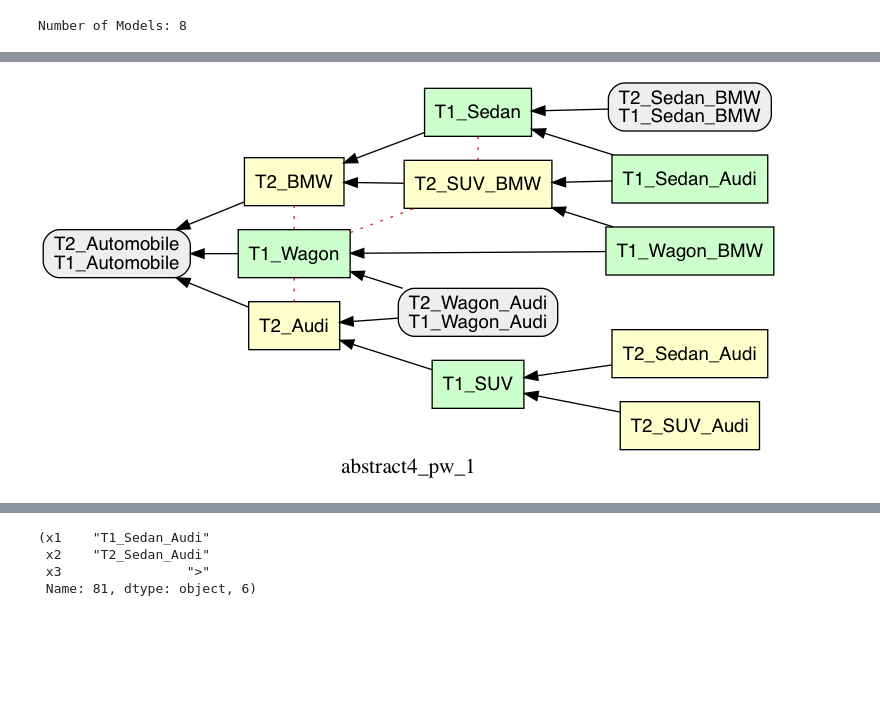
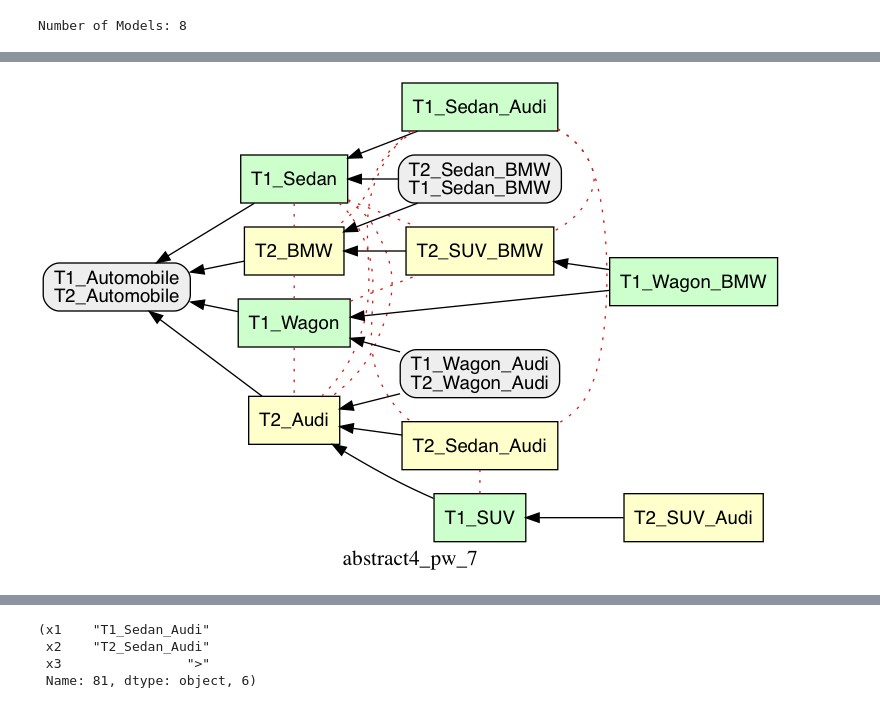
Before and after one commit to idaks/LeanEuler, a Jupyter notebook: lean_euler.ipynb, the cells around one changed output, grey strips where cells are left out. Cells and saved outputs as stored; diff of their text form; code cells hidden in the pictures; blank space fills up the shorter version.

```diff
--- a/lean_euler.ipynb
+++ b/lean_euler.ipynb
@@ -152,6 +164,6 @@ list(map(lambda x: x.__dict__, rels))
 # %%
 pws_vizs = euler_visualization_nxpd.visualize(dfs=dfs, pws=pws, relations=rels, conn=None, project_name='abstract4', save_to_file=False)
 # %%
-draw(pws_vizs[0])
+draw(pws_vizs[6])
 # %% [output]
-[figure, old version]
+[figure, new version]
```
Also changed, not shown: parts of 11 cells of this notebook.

┄┄┄┄┄┄

◆ TRY IT:
Out of the material above, select every line that holds the string "cells".

◆ FINAL ANSWER:
Before and after one commit to idaks/LeanEuler, a Jupyter notebook: lean_euler.ipynb, the cells around one changed output, grey strips where cells are left out. Cells and saved outputs as stored; diff of their text form; code cells hidden in the pictures; blank space fills up the shorter version.
Also changed, not shown: parts of 11 cells of this notebook.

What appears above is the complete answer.